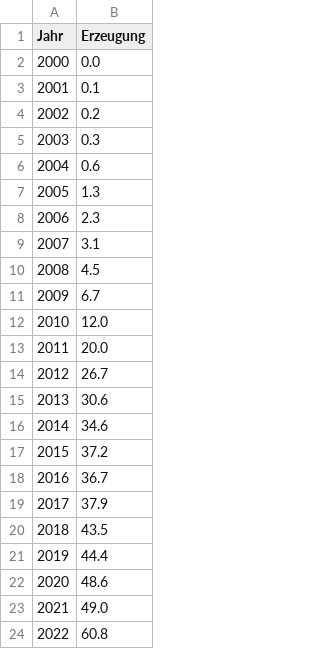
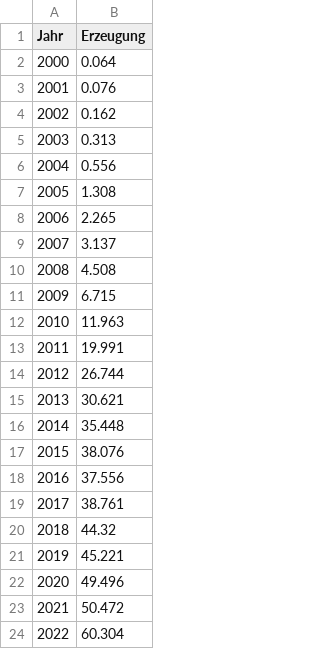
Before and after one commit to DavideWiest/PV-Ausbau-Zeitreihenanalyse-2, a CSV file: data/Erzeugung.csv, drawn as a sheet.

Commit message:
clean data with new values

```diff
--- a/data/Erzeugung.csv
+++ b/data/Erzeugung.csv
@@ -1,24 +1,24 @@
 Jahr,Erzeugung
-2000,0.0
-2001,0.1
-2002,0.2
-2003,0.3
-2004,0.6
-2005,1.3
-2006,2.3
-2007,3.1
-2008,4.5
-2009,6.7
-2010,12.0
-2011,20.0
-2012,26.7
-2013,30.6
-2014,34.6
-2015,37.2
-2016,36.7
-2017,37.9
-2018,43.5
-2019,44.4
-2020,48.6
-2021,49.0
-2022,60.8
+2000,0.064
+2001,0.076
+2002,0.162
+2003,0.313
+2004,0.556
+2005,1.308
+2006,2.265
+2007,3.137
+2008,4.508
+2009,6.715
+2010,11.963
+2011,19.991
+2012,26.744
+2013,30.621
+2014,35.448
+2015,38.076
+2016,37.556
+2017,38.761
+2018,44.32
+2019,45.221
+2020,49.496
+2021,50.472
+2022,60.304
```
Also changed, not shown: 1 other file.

****************

Your goal:
Repeat each entry exactly as given; no pictures belong in the copy.

Response to this task:
Before and after one commit to DavideWiest/PV-Ausbau-Zeitreihenanalyse-2, a CSV file: data/Erzeugung.csv, drawn as a sheet.

Commit message:
clean data with new values

```diff
--- a/data/Erzeugung.csv
+++ b/data/Erzeugung.csv
@@ -1,24 +1,24 @@
 Jahr,Erzeugung
-2000,0.0
-2001,0.1
-2002,0.2
-2003,0.3
-2004,0.6
-2005,1.3
-2006,2.3
-2007,3.1
-2008,4.5
-2009,6.7
-2010,12.0
-2011,20.0
-2012,26.7
-2013,30.6
-2014,34.6
-2015,37.2
-2016,36.7
-2017,37.9
-2018,43.5
-2019,44.4
-2020,48.6
-2021,49.0
-2022,60.8
+2000,0.064
+2001,0.076
+2002,0.162
+2003,0.313
+2004,0.556
+2005,1.308
+2006,2.265
+2007,3.137
+2008,4.508
+2009,6.715
+2010,11.963
+2011,19.991
+2012,26.744
+2013,30.621
+2014,35.448
+2015,38.076
+2016,37.556
+2017,38.761
+2018,44.32
+2019,45.221
+2020,49.496
+2021,50.472
+2022,60.304
```
Also changed, not shown: 1 other file.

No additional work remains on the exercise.